**Description of the task**
Only lines holding the word "ejemplo" are wanted. Copy them from the listing below.

**Supplied records**

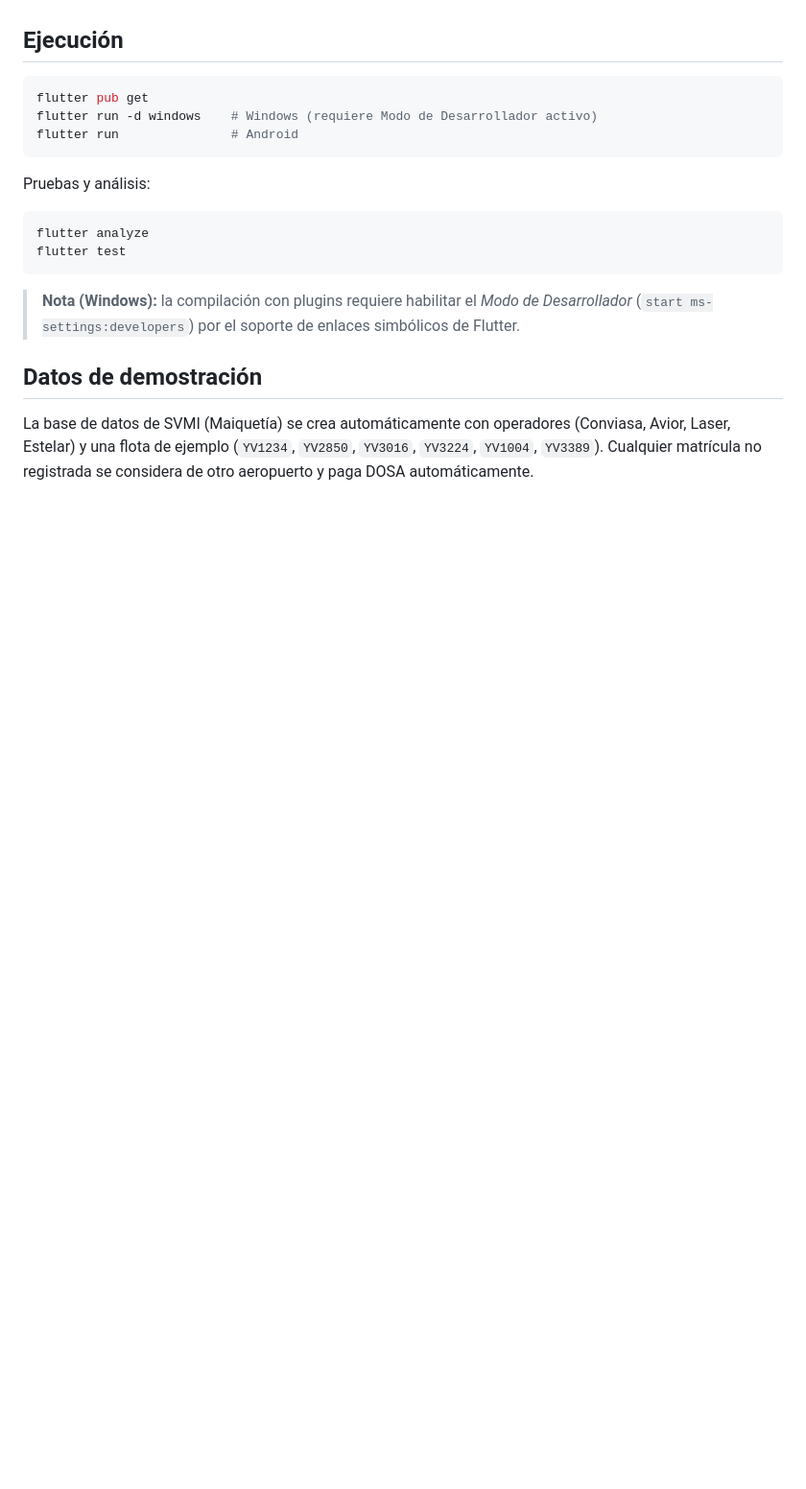
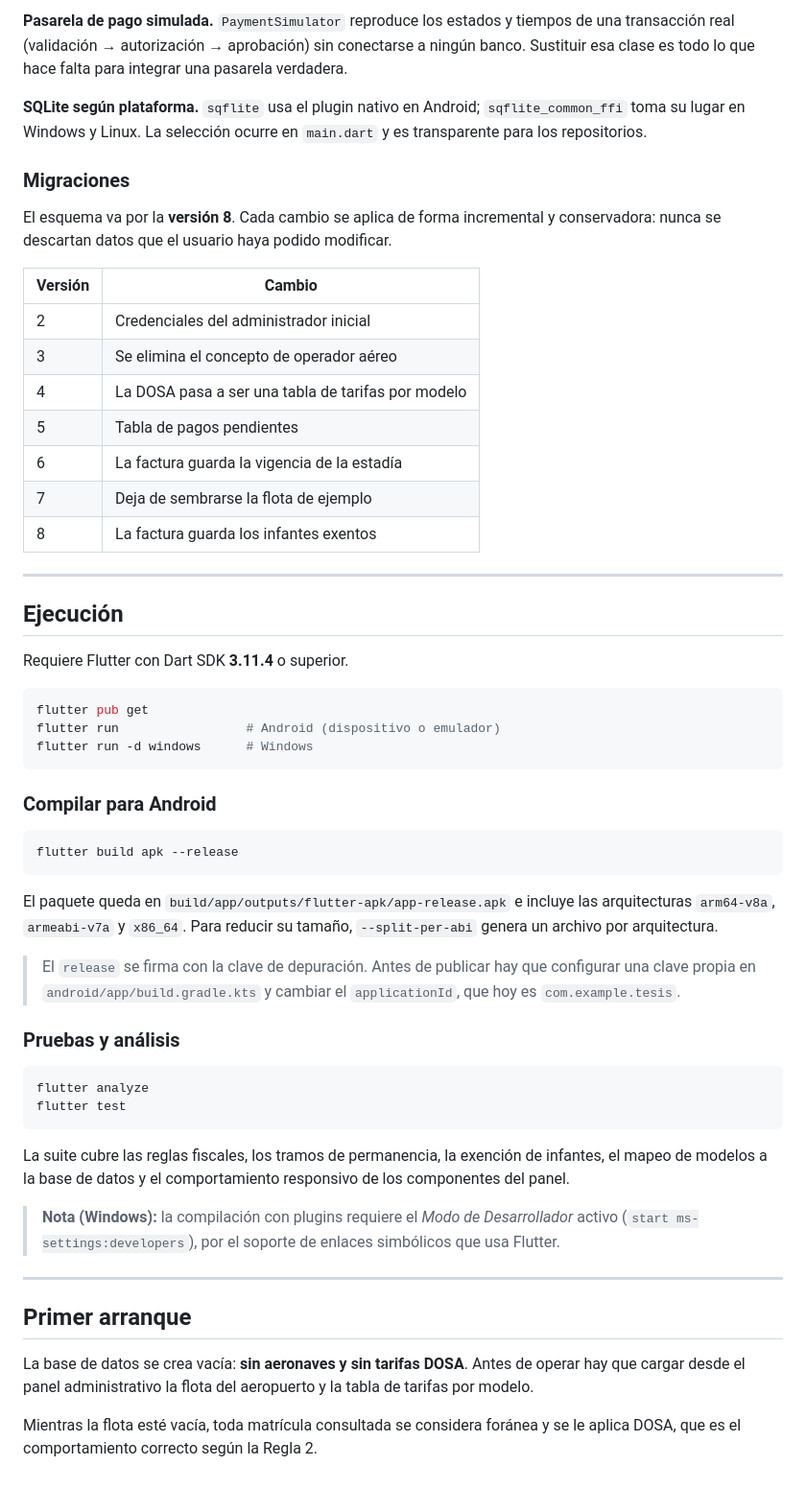
Before and after one commit to chrisx1610/SKYTAXv2, a Markdown page: README.md, the part around one of its changes. Shown at 96% size. GitHub-like rendering; blank space fills up the shorter version.

````diff
--- a/README.md
+++ b/README.md
@@ -46,26 +135,75 @@ La base de datos usa `sqflite` en Android y `sqflite_common_ffi` en Windows.
+**Pasarela de pago simulada.** `PaymentSimulator` reproduce los estados y tiempos
+de una transacción real (validación → autorización → aprobación) sin conectarse a
+ningún banco. Sustituir esa clase es todo lo que hace falta para integrar una
+pasarela verdadera.
+
+**SQLite según plataforma.** `sqflite` usa el plugin nativo en Android;
+`sqflite_common_ffi` toma su lugar en Windows y Linux. La selección ocurre en
+`main.dart` y es transparente para los repositorios.
+
+### Migraciones
+
+El esquema va por la **versión 8**. Cada cambio se aplica de forma incremental y
+conservadora: nunca se descartan datos que el usuario haya podido modificar.
+
+| Versión | Cambio |
+|---|---|
+| 2 | Credenciales del administrador inicial |
+| 3 | Se elimina el concepto de operador aéreo |
+| 4 | La DOSA pasa a ser una tabla de tarifas por modelo |
+| 5 | Tabla de pagos pendientes |
+| 6 | La factura guarda la vigencia de la estadía |
+| 7 | Deja de sembrarse la flota de ejemplo |
+| 8 | La factura guarda los infantes exentos |
+
+---
 
 ## Ejecución
 
+Requiere Flutter con Dart SDK **3.11.4** o superior.
+
 ```bash
 flutter pub get
-flutter run -d windows    # Windows (requiere Modo de Desarrollador activo)
-flutter run               # Android
+flutter run                 # Android (dispositivo o emulador)
+flutter run -d windows      # Windows
 ```
 
-Pruebas y análisis:
+### Compilar para Android
+
+```bash
+flutter build apk --release
+```
+
+El paquete queda en `build/app/outputs/flutter-apk/app-release.apk` e incluye las
+arquitecturas `arm64-v8a`, `armeabi-v7a` y `x86_64`. Para reducir su tamaño,
+`--split-per-abi` genera un archivo por arquitectura.
+
+> El `release` se firma con la clave de depuración. Antes de publicar hay que
+> configurar una clave propia en `android/app/build.gradle.kts` y cambiar el
+> `applicationId`, que hoy es `com.example.tesis`.
+
+### Pruebas y análisis
 
 ```bash
 flutter analyze
 flutter test
 ```
 
-> **Nota (Windows):** la compilación con plugins requiere habilitar el
-> *Modo de Desarrollador* (`start ms-settings:developers`) por el soporte de
-> enlaces simbólicos de Flutter.
+La suite cubre las reglas fiscales, los tramos de permanencia, la exención de
+infantes, el mapeo de modelos a la base de datos y el comportamiento responsivo
+de los componentes del panel.
 
-## Datos de demostración
+> **Nota (Windows):** la compilación con plugins requiere el *Modo de
+> Desarrollador* activo (`start ms-settings:developers`), por el soporte de
+> enlaces simbólicos que usa Flutter.
 
-La base de datos de SVMI (Maiquetía) se crea automáticamente con operadores
-(Conviasa, Avior, Laser, Estelar) y una flota de ejemplo (`YV1234`, `YV2850`,
-`YV3016`, `YV3224`, `YV1004`, `YV3389`). Cualquier matrícula no registrada se
-considera de otro aeropuerto y paga DOSA automáticamente.
+---
+
+## Primer arranque
+
+La base de datos se crea vacía: **sin aeronaves y sin tarifas DOSA**. Antes de
+operar hay que cargar desde el panel administrativo la flota del aeropuerto y la
+tabla de tarifas por modelo.
+
+Mientras la flota esté vacía, toda matrícula consultada se considera foránea y
+se le aplica DOSA, que es el comportamiento correcto según la Regla 2.
````
Also changed, not shown: other parts of README.md (+120 -31 lines).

**Response to the exercise**
+| 7 | Deja de sembrarse la flota de ejemplo |
-(Conviasa, Avior, Laser, Estelar) y una flota de ejemplo (`YV1234`, `YV2850`,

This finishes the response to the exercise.